With the 2015 Millenium Development Goal (MDG) around the corner, stakeholders are earnestly calling for the president to assent the national health bill, which has been fraught with a lot of controversies
SIGNING the country’s National Health Bill (NHB) into law has become an exercise trailed with so many controversies, especially within the populace. Mixed feelings have continued to trail the non-assent of the bill by President Goodluck Jonathan over one year of its passage by the National Assembly (NASS).
To health professions and other professional groups, non-validation of the National Health Bill (NHB) has been considered one of the major causes of health woes plaguing the country. They also said it is the reason for the country’s high maternal and child mortality rate.
The World Health Organisation (WHO) rated Nigeria the second highest country in the world with high maternal mortality. According to WHO, motherhood appeared a death sentence for 59,000 Nigerian women yearly from preventable deaths: “50,000 women plus 9,000 still die during pregnancy and childbirth,” said the body.
“One in 18 pregnant women dies from avoidable causes during or after childbirth in Nigeria as compared to the United States where only one in 4,800 obtains. In Sweden, zero deaths were reported between 2006 and 2011,” said Senior Lecturer, Lagos State University College of Medicine (LASUCOM), Dr. Simbiat Elias.
Experts noted that these disparities are mind-boggling and one wonders why it seems like rocket science for the Nigerian health system to create an environment where mothers are not sentenced to death just because they are charged with the responsibility of ensuring that human species does not go into extinction.
According to WHO, paucity of maternal care is also a major cause of infant deaths and disabilities in Nigeria. “All over the world, over 133 million babies are born annually, 90 per cent in low and middle income countries and the death of their mothers reduce their chances of survival.”

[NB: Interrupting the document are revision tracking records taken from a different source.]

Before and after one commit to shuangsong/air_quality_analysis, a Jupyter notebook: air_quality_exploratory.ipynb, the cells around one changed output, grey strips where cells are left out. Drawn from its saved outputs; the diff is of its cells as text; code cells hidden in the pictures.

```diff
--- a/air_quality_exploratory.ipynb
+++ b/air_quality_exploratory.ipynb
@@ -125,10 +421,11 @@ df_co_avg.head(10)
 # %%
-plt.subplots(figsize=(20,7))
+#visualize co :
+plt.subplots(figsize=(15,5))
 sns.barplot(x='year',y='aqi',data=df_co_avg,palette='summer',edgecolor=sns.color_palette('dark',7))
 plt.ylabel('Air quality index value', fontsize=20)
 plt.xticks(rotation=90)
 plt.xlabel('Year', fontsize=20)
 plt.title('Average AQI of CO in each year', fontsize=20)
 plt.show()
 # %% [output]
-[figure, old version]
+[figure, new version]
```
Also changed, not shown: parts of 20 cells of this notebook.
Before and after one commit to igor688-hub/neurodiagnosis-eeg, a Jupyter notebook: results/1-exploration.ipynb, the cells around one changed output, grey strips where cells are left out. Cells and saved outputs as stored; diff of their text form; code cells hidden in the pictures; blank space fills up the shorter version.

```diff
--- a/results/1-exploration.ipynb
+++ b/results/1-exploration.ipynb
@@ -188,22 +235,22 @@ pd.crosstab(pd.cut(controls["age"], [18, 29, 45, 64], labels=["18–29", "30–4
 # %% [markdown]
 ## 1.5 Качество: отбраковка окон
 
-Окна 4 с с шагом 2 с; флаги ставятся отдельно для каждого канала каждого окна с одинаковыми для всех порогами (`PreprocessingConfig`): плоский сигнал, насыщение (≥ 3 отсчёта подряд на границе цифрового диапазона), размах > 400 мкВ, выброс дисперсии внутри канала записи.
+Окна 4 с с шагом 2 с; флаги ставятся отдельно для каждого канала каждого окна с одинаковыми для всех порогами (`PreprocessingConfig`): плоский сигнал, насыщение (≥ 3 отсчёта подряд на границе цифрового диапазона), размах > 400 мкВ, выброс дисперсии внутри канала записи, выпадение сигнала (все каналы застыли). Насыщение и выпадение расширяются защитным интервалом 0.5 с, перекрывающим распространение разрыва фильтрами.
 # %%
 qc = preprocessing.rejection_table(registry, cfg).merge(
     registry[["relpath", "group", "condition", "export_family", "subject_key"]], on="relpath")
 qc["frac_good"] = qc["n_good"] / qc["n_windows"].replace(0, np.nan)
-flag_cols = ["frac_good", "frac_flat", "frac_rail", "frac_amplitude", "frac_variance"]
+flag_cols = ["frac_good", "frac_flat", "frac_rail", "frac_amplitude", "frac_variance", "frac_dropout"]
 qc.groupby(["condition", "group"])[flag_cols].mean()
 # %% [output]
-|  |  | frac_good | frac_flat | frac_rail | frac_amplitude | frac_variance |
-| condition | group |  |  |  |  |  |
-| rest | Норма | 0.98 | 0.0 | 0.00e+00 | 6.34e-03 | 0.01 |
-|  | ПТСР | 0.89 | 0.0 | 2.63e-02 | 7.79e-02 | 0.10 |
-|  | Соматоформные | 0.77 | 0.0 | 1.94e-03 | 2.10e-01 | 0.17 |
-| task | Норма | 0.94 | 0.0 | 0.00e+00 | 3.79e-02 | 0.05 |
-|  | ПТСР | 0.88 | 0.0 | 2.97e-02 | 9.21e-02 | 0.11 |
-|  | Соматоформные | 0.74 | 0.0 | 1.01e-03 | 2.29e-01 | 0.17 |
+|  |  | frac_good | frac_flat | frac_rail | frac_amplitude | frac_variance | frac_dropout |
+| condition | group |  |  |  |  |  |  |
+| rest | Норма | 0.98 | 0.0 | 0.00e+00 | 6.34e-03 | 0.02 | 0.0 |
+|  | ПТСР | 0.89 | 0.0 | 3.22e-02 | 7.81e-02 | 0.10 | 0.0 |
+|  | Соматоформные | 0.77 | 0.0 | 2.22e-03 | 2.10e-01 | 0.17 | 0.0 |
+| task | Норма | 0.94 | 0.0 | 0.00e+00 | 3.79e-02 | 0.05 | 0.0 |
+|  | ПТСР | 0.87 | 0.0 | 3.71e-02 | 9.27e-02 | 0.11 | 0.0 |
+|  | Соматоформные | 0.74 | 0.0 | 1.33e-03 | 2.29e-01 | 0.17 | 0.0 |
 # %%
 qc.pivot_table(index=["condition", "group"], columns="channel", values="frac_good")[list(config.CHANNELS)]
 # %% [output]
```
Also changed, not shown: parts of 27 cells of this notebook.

The report also has it that three million babies are stillborn annually and almost one quarter of them die during birth. The causes of the deaths are similar to the causes of maternal death. Poorly treated maternal health and disease during pregnancy is contributive to intrapartum death as well as other babies born preterm and with low birth weight.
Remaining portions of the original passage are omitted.